We chose to visit Phan Thiet and Mui Ne Beach not because it was the site of some fierce fighting in ’68** (rumor is there are still mines at nearby LZ Betty) but because Mui Ne Beach is one of the best sites in Southeast Asia for Kitesurfing.

There you have it. Our vacation was not a journey to discover the Vietnamese psyche. Nothing high minded at all. It was a chance to withdraw from reality and practice some fun water sports. (At least for the DH. Those of you who know me know that “water” and “fun” are not words I often use together. I’m terrified of putting my head under water, but I am getting better.)

Mui Ne Beach is a very long, half moon shaped bay that receives a fairly consistent wind 45 degrees to the beach, which is perfect for wind sports like windsurfing and kitesurfing. The wind is almost always good, except for the exact 12 days which we were there. Of course. We chose to visit during a sort of dead zone between the two big wind seasons.
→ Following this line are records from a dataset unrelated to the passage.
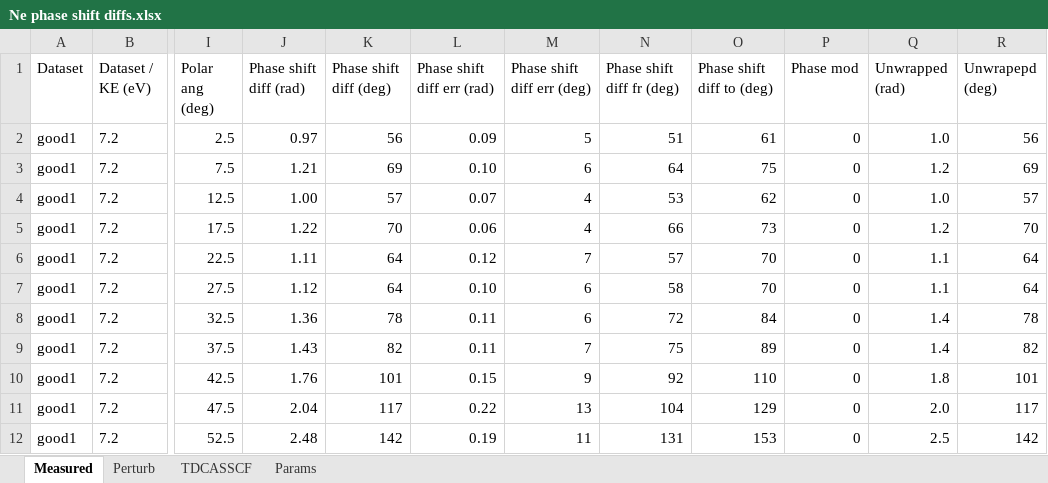
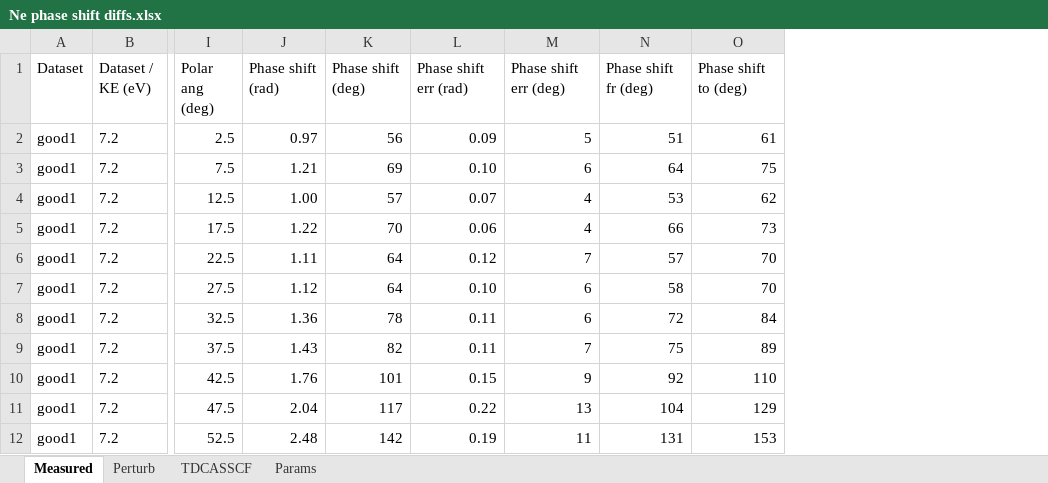
Before and after one commit to DaehyunPY/FERMI20144077, an Excel workbook: Data/Ne phase shift diffs.xlsx, sheet Measured, drawn as a sheet; only a part is shown, gaps mark what is left out; values as stored, in another font and other column widths than the file's, no borders; table styles not drawn; the diff names each change by its address in the sheet, - before the commit and + after, or states it on an @@ line.

```diff
--- a/Data/Ne phase shift diffs.xlsx (sheet Measured)
+++ b/Data/Ne phase shift diffs.xlsx (sheet Measured)
-column P (Phase mod), rows 2-12: all 0
-column Q (Unwrapped (rad)), rows 2-12: 1.0 | 1.2 | 1.0 | 1.2 | 1.1 | 1.1 | 1.4 | 1.4 | 1.8 | 2.0 | 2.5
-column R (Unwrapepd (deg)), rows 2-12: 56 | 69 | 57 | 70 | 64 | 64 | 78 | 82 | 101 | 117 | 142
-J1: Phase shift diff (rad)
+J1: Phase shift (rad)
-K1: Phase shift diff (deg)
+K1: Phase shift (deg)
-L1: Phase shift diff err (rad)
+L1: Phase shift err (rad)
-M1: Phase shift diff err (deg)
+M1: Phase shift err (deg)
-N1: Phase shift diff fr (deg)
+N1: Phase shift fr (deg)
-O1: Phase shift diff to (deg)
+O1: Phase shift to (deg)
```
Also changed, not shown: sheet Perturb, sheet TDCASSCF, formulas that keep their value, Data/Ne EWS delay diffs.xlsx, 1 other file.
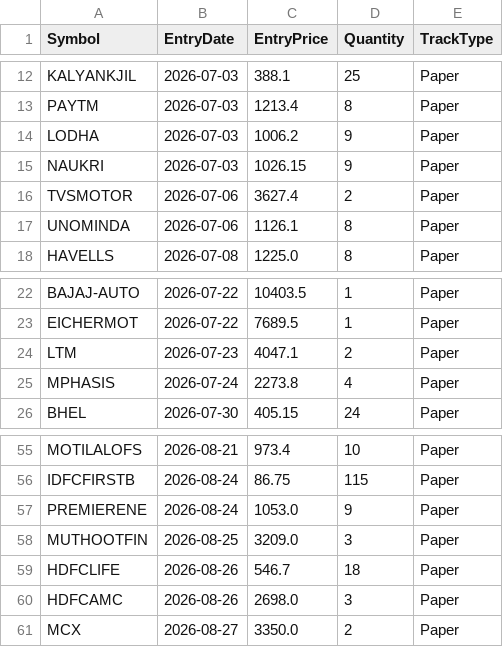
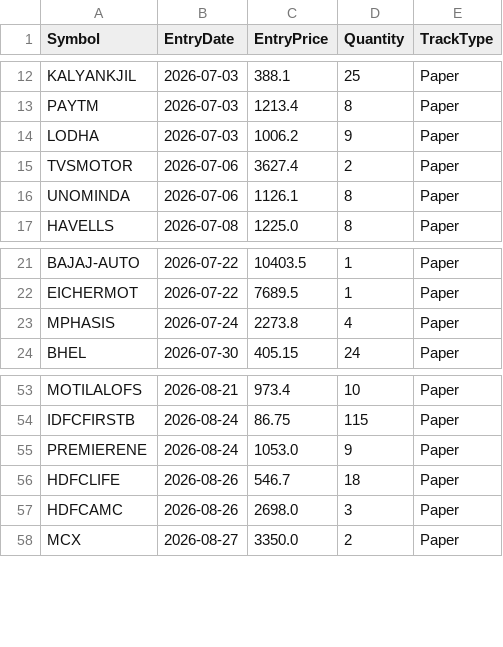
Before and after one commit to finnyrajmann/nse-fno-trend, a CSV file: data/positions_fno.csv, drawn as a sheet; only a part is shown, gaps mark what is left out; the diff names each change by its address in the sheet, - before the commit and + after, or states it on an @@ line.

Commit message:
Auto-update — 2026-09-08

```diff
--- a/data/positions_fno.csv
+++ b/data/positions_fno.csv
-row 15: NAUKRI | 2026-07-03 | 1026.15 | 9 | Paper
-row 24: LTM | 2026-07-23 | 4047.1 | 2 | Paper
-row 58: MUTHOOTFIN | 2026-08-25 | 3209.0 | 3 | Paper
```
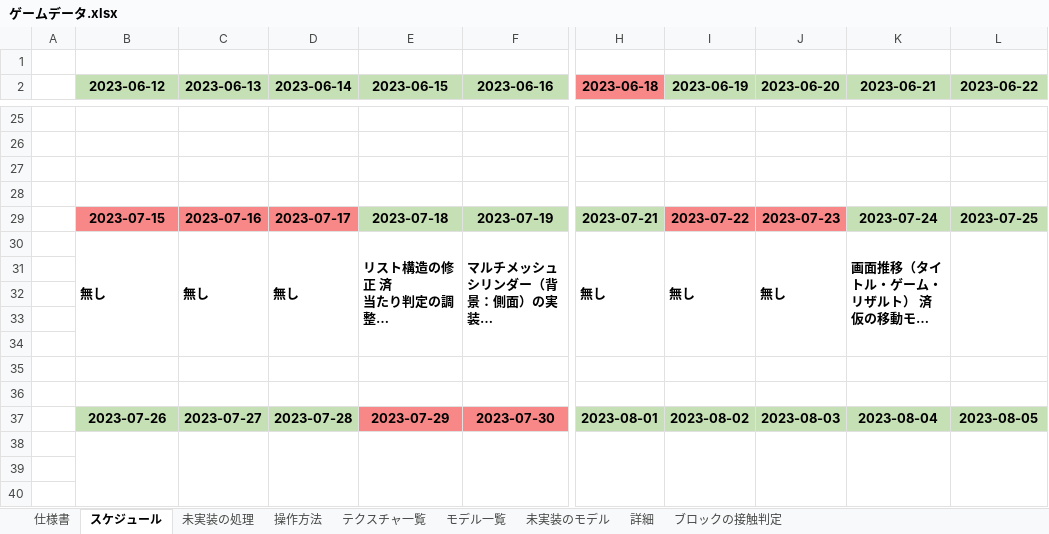
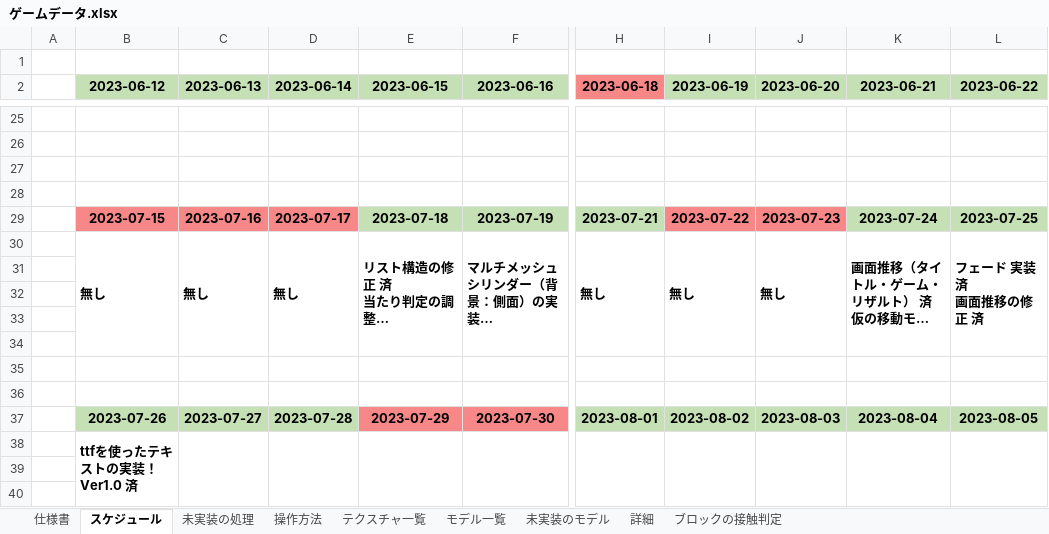
Before and after one commit to keisuke0211/pixel, an Excel workbook: data/ゲームデータ.xlsx, sheet スケジュール, drawn as a sheet; only a part is shown, gaps mark what is left out; long unchanged cells end in …; values as stored, in another font and other column widths than the file's, no borders; ↵ is a line break in a cell; the diff names each change by its address in the sheet, - before the commit and + after, or states it on an @@ line.

```diff
--- a/data/ゲームデータ.xlsx (sheet スケジュール)
+++ b/data/ゲームデータ.xlsx (sheet スケジュール)
-L30 (2023-06-22): (empty)
+L30 (2023-06-22): フェード 実装 済 ↵ 画面推移の修正 済
-B38 (2023-06-12): (empty)
+B38 (2023-06-12): ttfを使ったテキストの実装！Ver1.0 済
```
Also changed, not shown: 29 other files.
Who knew?!

Nevertheless, there was enough wind a few days for the DH to learn kitesurfing techniques and skills, which are a little different from those used for kiteskiing on snow/ice.

DSCN2230.JPG

DSCN2241.JPG

Ivan and Instructor Steve setting up the kite and getting it in the air.

DSCN2206.JPG DSCN2237.JPG

The scene on the beach in front of Jibes, the water sports
center and restaurant/beach front lounge.

DSCN2278.JPG

Ivan in the water (on the right)

DSCN2277.JPG

The view down the beach – a light kiting day.

I kind of suspect that for the rest of our lives, our vacations and living arrangements will somehow be associated with good kitesurfing locations… 🙂

**LZ Betty is located south of Phan Thiet. We did not visit because the area supposedly contains buried ordinance, grenades and mines left over from the war. What was at one time a narrow ditch beside the runway has now eroded into a huge canyon, potentially exposing some of the ordinance. There is also talk of “quicksand” in the canyon. So we stayed away. Others, however, have braved the area and have the photos to prove it (along with photos taken circa 1968-1971). See LZ Betty, Rolando’s Photos, Currahees and the Battle of LZ Betty. For photos of Phan Thiet during the war see Photos & Notes of a Very Personal War (Let the page load and scroll to the bottom to see a large collection of photos. Warning – there are some shots of deceased VC soldiers.)